If you see a picture in the data below, omit it and copy the rest exactly.

********************

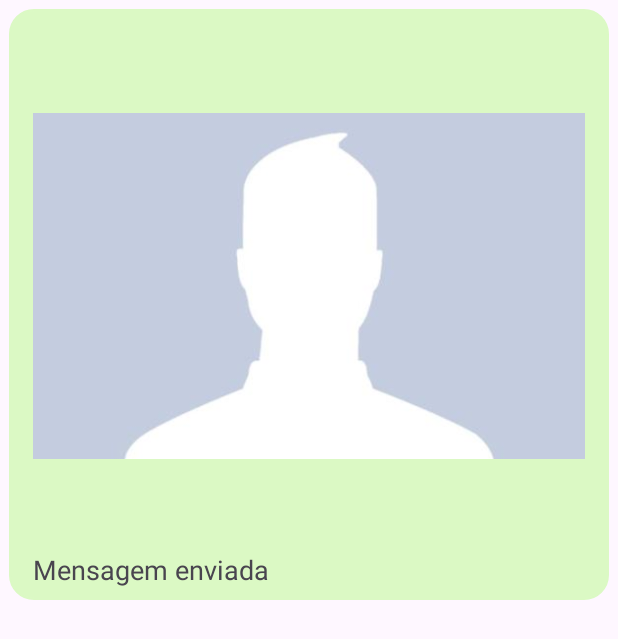
After one commit to GabrielPortari/WhatsappClone, an Android app: the layout item_recycler_msgenviada.xml on its own in the app's theme, with its tools: preview values and no code run, on a phone screen of 412 x 824 dp. The commit adds this screen. Shown: the top 639 px of the screen. Run offline under Robolectric (Android 15) with nearby library versions, the phone set to English and light mode, and no system bars.

Commit message:
criação da interface de mensagens, comunicação entre usuarios (mensagens), agora as mensagens aparecem no chat de conversa e são salvas no firebase

```diff
--- a/app/src/main/java/com/example/whatsappclone/fragment/ContatosFragment.java
+++ b/app/src/main/java/com/example/whatsappclone/fragment/ContatosFragment.java
@@ -101,6 +101,7 @@ public class ContatosFragment extends Fragment {
                 for(DataSnapshot dados : snapshot.getChildren()){
                     /*Lista os usuários cadastrados, porém
                     não adiciona o próprio usuario aos contatos*/
+
                     Usuario usuario = dados.getValue(Usuario.class);
                     if(!usuario.getEmail().equals(usuarioAtual.getEmail())){
                         listaContatos.add(usuario);
--- /dev/null
+++ b/app/src/main/res/drawable/bg_balao.xml
@@ -0,0 +1,15 @@
+<?xml version="1.0" encoding="utf-8"?>
+<shape xmlns:android="http://schemas.android.com/apk/res/android">
+    <solid android:color="@color/colorPrimary"></solid>
+    <corners android:radius="16dp"></corners>
+    <padding
+        android:top="8dp"
+        android:bottom="8dp"
+        android:left="16dp"
+        android:right="16dp">
+    </padding>
+    <stroke
+        android:width="1dp"
+        android:color="@color/gray">
+    </stroke>
+</shape>
--- a/app/src/main/res/layout/activity_chat.xml
+++ b/app/src/main/res/layout/activity_chat.xml
@@ -22,7 +22,7 @@
         android:id="@+id/circleImageView_chat"
         android:layout_width="40dp"
         android:layout_height="40dp"
-        android:layout_marginStart="16dp"
+        android:layout_marginStart="64dp"
         android:src="@drawable/padrao"
         app:layout_constraintBottom_toBottomOf="@+id/toolbar2"
         app:layout_constraintStart_toStartOf="parent"
--- /dev/null
+++ b/app/src/main/res/layout/item_recycler_msgenviada.xml
@@ -0,0 +1,29 @@
+<?xml version="1.0" encoding="utf-8"?>
+<RelativeLayout xmlns:android="http://schemas.android.com/apk/res/android"
+    xmlns:app="http://schemas.android.com/apk/res-auto"
+    android:layout_width="match_parent"
+    android:layout_height="wrap_content">
+
+    <LinearLayout
+        android:layout_width="wrap_content"
+        android:layout_height="wrap_content"
+        android:layout_margin="6dp"
+        android:layout_alignParentRight="true"
+        android:background="@drawable/bg_balao"
+        android:backgroundTint="@color/enviarMensagemColor"
+        android:orientation="vertical">
+
+        <ImageView
+            android:id="@+id/itemRecycler_img"
+            android:layout_width="wrap_content"
+            android:layout_height="wrap_content"
+            app:srcCompat="@drawable/padrao" />
+
+        <TextView
+            android:id="@+id/itemRecycler_msg"
+            android:layout_width="match_parent"
+            android:layout_height="wrap_content"
+            android:text="@string/mensagemEnviada"
+            android:textSize="18sp" />
+    </LinearLayout>
+</RelativeLayout>
--- a/app/src/main/res/values/colors.xml
+++ b/app/src/main/res/values/colors.xml
@@ -7,4 +7,6 @@
     <color name="colorPrimary">#075E54</color>
     <color name="colorPrimaryDark">#054D44</color>
     <color name="colorAccent">#25D366</color>
+
+    <color name="enviarMensagemColor">#DBF9C4</color>
 </resources>
--- a/app/src/main/res/values/strings.xml
+++ b/app/src/main/res/values/strings.xml
@@ -20,5 +20,6 @@
     <string name="contato_email">Email de Usuário</string>
 
     <string name="info_config">Este não é seu nome de usuário e/ou senha, este nome ficará visível para outros contatos do seu Whatsapp</string>
-
+    <string name="mensagemEnviada">Mensagem enviada</string>
+    <string name="mensagemRecebida">Mensagem recebida</string>
 </resources>
```
Also changed, not shown: app/src/main/java/com/example/whatsappclone/activity/ChatActivity.java (+135 -5 lines), app/src/main/java/com/example/whatsappclone/adapter/MensagemAdapter.java (added, +87 -0 lines), app/src/main/java/com/example/whatsappclone/model/Mensagem.java (added, +34 -0 lines), app/src/main/res/layout/content_chat.xml (+3 -4 lines), app/src/main/res/layout/item_recycler_msgrecebida.xml (added, +29 -0 lines).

********************

Task result.
After one commit to GabrielPortari/WhatsappClone, an Android app: the layout item_recycler_msgenviada.xml on its own in the app's theme, with its tools: preview values and no code run, on a phone screen of 412 x 824 dp. The commit adds this screen. Shown: the top 639 px of the screen. Run offline under Robolectric (Android 15) with nearby library versions, the phone set to English and light mode, and no system bars.

Commit message:
criação da interface de mensagens, comunicação entre usuarios (mensagens), agora as mensagens aparecem no chat de conversa e são salvas no firebase

```diff
--- a/app/src/main/java/com/example/whatsappclone/fragment/ContatosFragment.java
+++ b/app/src/main/java/com/example/whatsappclone/fragment/ContatosFragment.java
@@ -101,6 +101,7 @@ public class ContatosFragment extends Fragment {
                 for(DataSnapshot dados : snapshot.getChildren()){
                     /*Lista os usuários cadastrados, porém
                     não adiciona o próprio usuario aos contatos*/
+
                     Usuario usuario = dados.getValue(Usuario.class);
                     if(!usuario.getEmail().equals(usuarioAtual.getEmail())){
                         listaContatos.add(usuario);
--- /dev/null
+++ b/app/src/main/res/drawable/bg_balao.xml
@@ -0,0 +1,15 @@
+<?xml version="1.0" encoding="utf-8"?>
+<shape xmlns:android="http://schemas.android.com/apk/res/android">
+    <solid android:color="@color/colorPrimary"></solid>
+    <corners android:radius="16dp"></corners>
+    <padding
+        android:top="8dp"
+        android:bottom="8dp"
+        android:left="16dp"
+        android:right="16dp">
+    </padding>
+    <stroke
+        android:width="1dp"
+        android:color="@color/gray">
+    </stroke>
+</shape>
--- a/app/src/main/res/layout/activity_chat.xml
+++ b/app/src/main/res/layout/activity_chat.xml
@@ -22,7 +22,7 @@
         android:id="@+id/circleImageView_chat"
         android:layout_width="40dp"
         android:layout_height="40dp"
-        android:layout_marginStart="16dp"
+        android:layout_marginStart="64dp"
         android:src="@drawable/padrao"
         app:layout_constraintBottom_toBottomOf="@+id/toolbar2"
         app:layout_constraintStart_toStartOf="parent"
--- /dev/null
+++ b/app/src/main/res/layout/item_recycler_msgenviada.xml
@@ -0,0 +1,29 @@
+<?xml version="1.0" encoding="utf-8"?>
+<RelativeLayout xmlns:android="http://schemas.android.com/apk/res/android"
+    xmlns:app="http://schemas.android.com/apk/res-auto"
+    android:layout_width="match_parent"
+    android:layout_height="wrap_content">
+
+    <LinearLayout
+        android:layout_width="wrap_content"
+        android:layout_height="wrap_content"
+        android:layout_margin="6dp"
+        android:layout_alignParentRight="true"
+        android:background="@drawable/bg_balao"
+        android:backgroundTint="@color/enviarMensagemColor"
+        android:orientation="vertical">
+
+        <ImageView
+            android:id="@+id/itemRecycler_img"
+            android:layout_width="wrap_content"
+            android:layout_height="wrap_content"
+            app:srcCompat="@drawable/padrao" />
+
+        <TextView
+            android:id="@+id/itemRecycler_msg"
+            android:layout_width="match_parent"
+            android:layout_height="wrap_content"
+            android:text="@string/mensagemEnviada"
+            android:textSize="18sp" />
+    </LinearLayout>
+</RelativeLayout>
--- a/app/src/main/res/values/colors.xml
+++ b/app/src/main/res/values/colors.xml
@@ -7,4 +7,6 @@
     <color name="colorPrimary">#075E54</color>
     <color name="colorPrimaryDark">#054D44</color>
     <color name="colorAccent">#25D366</color>
+
+    <color name="enviarMensagemColor">#DBF9C4</color>
 </resources>
--- a/app/src/main/res/values/strings.xml
+++ b/app/src/main/res/values/strings.xml
@@ -20,5 +20,6 @@
     <string name="contato_email">Email de Usuário</string>
 
     <string name="info_config">Este não é seu nome de usuário e/ou senha, este nome ficará visível para outros contatos do seu Whatsapp</string>
-
+    <string name="mensagemEnviada">Mensagem enviada</string>
+    <string name="mensagemRecebida">Mensagem recebida</string>
 </resources>
```
Also changed, not shown: app/src/main/java/com/example/whatsappclone/activity/ChatActivity.java (+135 -5 lines), app/src/main/java/com/example/whatsappclone/adapter/MensagemAdapter.java (added, +87 -0 lines), app/src/main/java/com/example/whatsappclone/model/Mensagem.java (added, +34 -0 lines), app/src/main/res/layout/content_chat.xml (+3 -4 lines), app/src/main/res/layout/item_recycler_msgrecebida.xml (added, +29 -0 lines).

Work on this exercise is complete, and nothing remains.